Before this clause he had specifically named Sherman the coachman, "who generally slept in the stable in a room fitted up for him," and when on duty "wore the livery of the testator," and the two Kelley sisters. In writing this clause it occurs to him that some one might think that as the sisters were clearly domestic servants they would be entitled, if at the time of his death they had been in his employ five years, to an additional legacy of five thousand dollars each. He therefore excludes them for the operation of this clause. He makes no mention however of Spillane, the foreman, or of Sherman, the coachman. It is manifest that in framing this clause the testator was thinking only of servants of the same general class as the Kelley sisters, that is, persons whose chief or only duty was in the house, and that only such a person was regarded by him as a domestic servant within the meaning of the clause. The duties of the plaintiff as found by the trial judge were not of that kind, and upon such findings it follows as matter of law that the plaintiff's case falls. The plaintiff was not entitled to either of the rulings he requested.

Several cases have been cited by counsel for the plaintiff where language more or less similar to that of the clause in question has been construed by the court. Without speaking of them in detail it is sufficient to say that they throw but little, if any, light upon the interpretation to be given to this clause in this will. Much depends upon the circumstances of each case. Nor is the conclusion to which we have come inconsistent with the definition of the word "domestic" as given in the lexicographies.

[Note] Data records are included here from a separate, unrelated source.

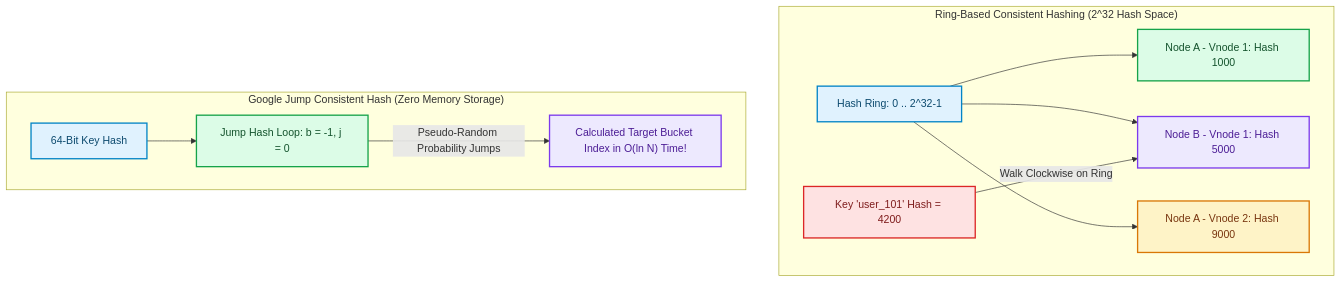
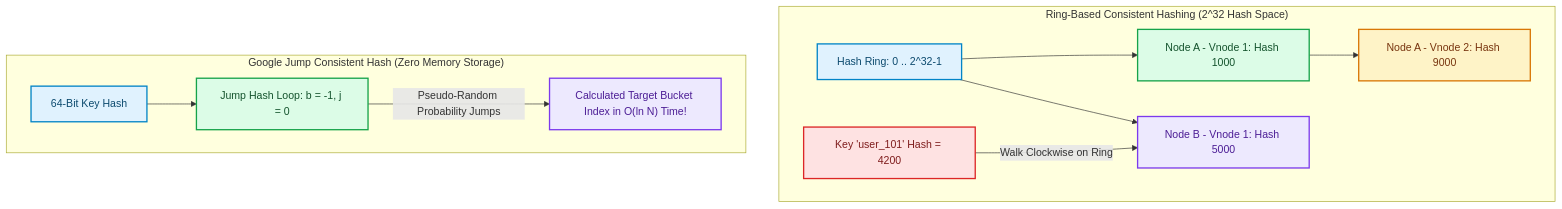
One commit to akmalkhaniub/akmalkhaniub.github.io changed the diagram in blog/posts/consistent-hashing-jump-consistent-hash-maglev.md. Above: the diagram before and after it, drawn with Mermaid. The commit also changed other lines of this file and 894 other files, not shown here.

Commit message:
feat(blog): upgrade all 444 posts with unique staggered dates, 2-col Mermaid spines, benchmark tables, code blocks, and trade-offs

````diff
--- a/blog/posts/consistent-hashing-jump-consistent-hash-maglev.md
+++ b/blog/posts/consistent-hashing-jump-consistent-hash-maglev.md
@@ -21,26 +21,26 @@
 ```mermaid
 flowchart TD
   subgraph SG1_RingBasedConsistent ["Ring-Based Consistent Hashing (2^32 Hash Space)"]
     Ring["Hash Ring: 0 .. 2^32-1"] --> NodeA_v1["Node A - Vnode 1: Hash 1000"]
     Ring --> NodeB_v1["Node B - Vnode 1: Hash 5000"]
-    Ring --> NodeA_v2["Node A - Vnode 2: Hash 9000"]
+    NodeA_v1 --> NodeA_v2["Node A - Vnode 2: Hash 9000"]
     
     KeyHash["Key 'user_101' Hash = 4200"] -->|Walk Clockwise on Ring| NodeB_v1
   end
   
   subgraph SG2_GoogleJumpConsistent ["Google Jump Consistent Hash (Zero Memory Storage)"]
     KeyID["64-Bit Key Hash"] --> JumpAlgo["Jump Hash Loop: b = -1, j = 0"]
     JumpAlgo -->|Pseudo-Random Probability Jumps| BucketResult["Calculated Target Bucket Index in O(ln N) Time!"]
   end
 
 classDef green fill:#dcfce7,stroke:#16a34a,stroke-width:2px,color:#14532d;
 classDef red fill:#fee2e2,stroke:#dc2626,stroke-width:2px,color:#7f1d1d;
 classDef blue fill:#e0f2fe,stroke:#0284c7,stroke-width:2px,color:#0c4a6e;
 classDef yellow fill:#fef3c7,stroke:#d97706,stroke-width:2px,color:#78350f;
 classDef purple fill:#ede9fe,stroke:#7c3aed,stroke-width:2px,color:#4c1d95;
 class Ring,KeyID blue
 class NodeA_v1,JumpAlgo green
 class NodeB_v1,BucketResult purple
 class NodeA_v2 yellow
 class KeyHash red
 ```
````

In accordance with the terms of the report the order is

Judgment for the defendants.